“While all our schools are already providing fee support to families in financial need, the pilot has shown us there is a real need in our community to supplement the existing school fee support with an independent process to assess parents’ capacity to pay fees,” he noted.
He added that JEF is “grateful” that the Jewish schools have been “cooperating to make this possible, and to the philanthropists for helping to fund this important initiative”.
The FAB provides a non-intrusive and independent process to assess the capacity of parents with children in government schools to pay fees in a Jewish school. Applicants complete an online form, providing details of their family size, housing, income, assets and liabilities.

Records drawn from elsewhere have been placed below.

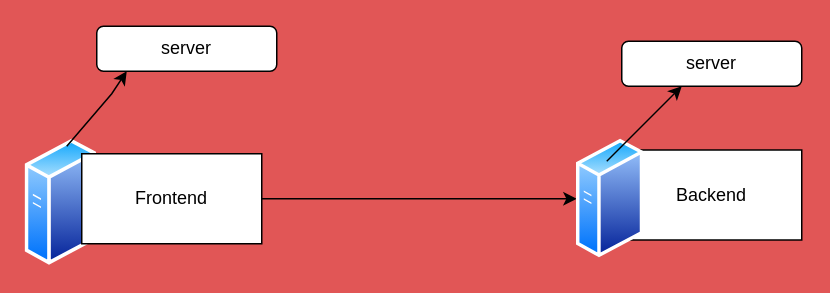
This is Untitled Diagram.drawio from Birkofniki/Augastine-, a draw.io file, before an edit. Source tidied: cells renumbered, new cells numbered last; positions are measured from the earlier drawing's top-left corner, leaving out a move shared by most shapes. Both pictures are drawn from the tidied source at 150%, with x=0, y=0 at pixel (24, 26).
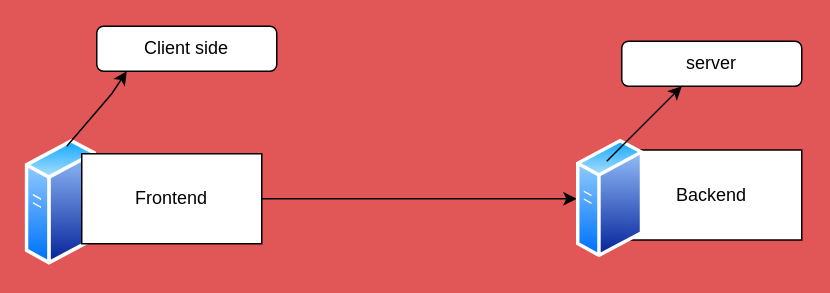
The same diagram, later.

Change to the diagram source:
```diff
@@
 <mxGraphModel background="#e15656">
   <root>
     <mxCell id="0" />
     <mxCell id="1" parent="0" />
     <mxCell id="2" style="image;perimeter=ellipsePerimeter;html=1;align=center;shadow=0;dashed=0;spacingTop=3;image=img/lib/active_directory/generic_server.svg;" parent="1" vertex="1">
       <mxGeometry x="0.4" y="75" width="47.6" height="85" as="geometry" />
     </mxCell>
     <mxCell id="3" style="edgeStyle=orthogonalEdgeStyle;rounded=0;jettySize=auto;html=1;exitX=1;exitY=0.5;exitDx=0;exitDy=0;entryX=0;entryY=0.5;entryDx=0;entryDy=0;" parent="1" edge="1" source="4" target="6">
       <mxGeometry relative="1" as="geometry" />
     </mxCell>
     <mxCell id="4" value="Frontend" style="rounded=0;whiteSpace=wrap;html=1;" parent="1" vertex="1">
       <mxGeometry x="38" y="85" width="120" height="60" as="geometry" />
     </mxCell>
     <mxCell id="5" value="Backend" style="rounded=0;whiteSpace=wrap;html=1;" parent="1" vertex="1">
       <mxGeometry x="398" y="82.5" width="120" height="60" as="geometry" />
     </mxCell>
     <mxCell id="6" style="image;perimeter=ellipsePerimeter;html=1;align=center;shadow=0;dashed=0;spacingTop=3;image=img/lib/active_directory/generic_server.svg;" parent="1" vertex="1">
       <mxGeometry x="368" y="75" width="44.8" height="80" as="geometry" />
     </mxCell>
     <mxCell id="7" style="endArrow=classic;html=1;rounded=0;" parent="1" edge="1">
       <mxGeometry relative="1" as="geometry">
         <mxPoint x="388" y="90" as="sourcePoint" />
         <mxPoint x="438" y="40" as="targetPoint" />
       </mxGeometry>
     </mxCell>
     <mxCell id="8" value="server" style="rounded=1;whiteSpace=wrap;html=1;" parent="1" vertex="1">
       <mxGeometry x="398" y="10" width="120" height="30" as="geometry" />
     </mxCell>
-    <mxCell id="9" value="server" style="rounded=1;whiteSpace=wrap;html=1;" parent="1" vertex="1">
+    <mxCell id="9" value="Client side" style="rounded=1;whiteSpace=wrap;html=1;" parent="1" vertex="1">
       <mxGeometry x="48" width="120" height="30" as="geometry" />
     </mxCell>
     <mxCell id="10" style="endArrow=classic;html=1;rounded=0;" parent="1" edge="1">
       <mxGeometry relative="1" as="geometry">
         <mxPoint x="28" y="80" as="sourcePoint" />
         <mxPoint x="68" y="30" as="targetPoint" />
         <Array as="points">
           <mxPoint x="58" y="45" />
         </Array>
       </mxGeometry>
     </mxCell>
   </root>
 </mxGraphModel>
```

Bialik College, King David School, Leibler Yavneh College, Mount Scopus Memorial College, Sholem Aleichem College and Yeshivah–Beth Rivkah Colleges are all participating in the program.
The 2021 census showed the percentage of Jewish children attending government primary schools had risen from 35 per cent to close to 40 per cent in just 10 years.
“In 2022, there were about 4000 Jewish children in non-Jewish schools and 700 vacancies in existing classes in Jewish schools. It makes good sense to fill those places with children who want to be in a Jewish school, by assessing them to pay a fair fee based on their individual circumstances,” FAB chair Kevin Slomoi said.
In consultation with the schools, a number of improvements have been made to the pilot for 2023.
“We carefully analysed the results of the 2022 pilot and realised we need to make school fees more accessible for middle-income families, while ensuring that the model is sustainable,” Slomoi said.
Analysis also found that a 100 per cent discount is not sustainable long term. “We have adjusted the model to take into account costs of living and interest rate increases, and to ensure that all parents make a minimum contribution towards fees,” Slomoi added.
The next round of assessments is open from February 5 to March 12, for enrolment in mid-2023 or the beginning of 2024.
Apply: contact Nechama Bendet 0425 770 002 or email admin@Jewisheducationfoundation.com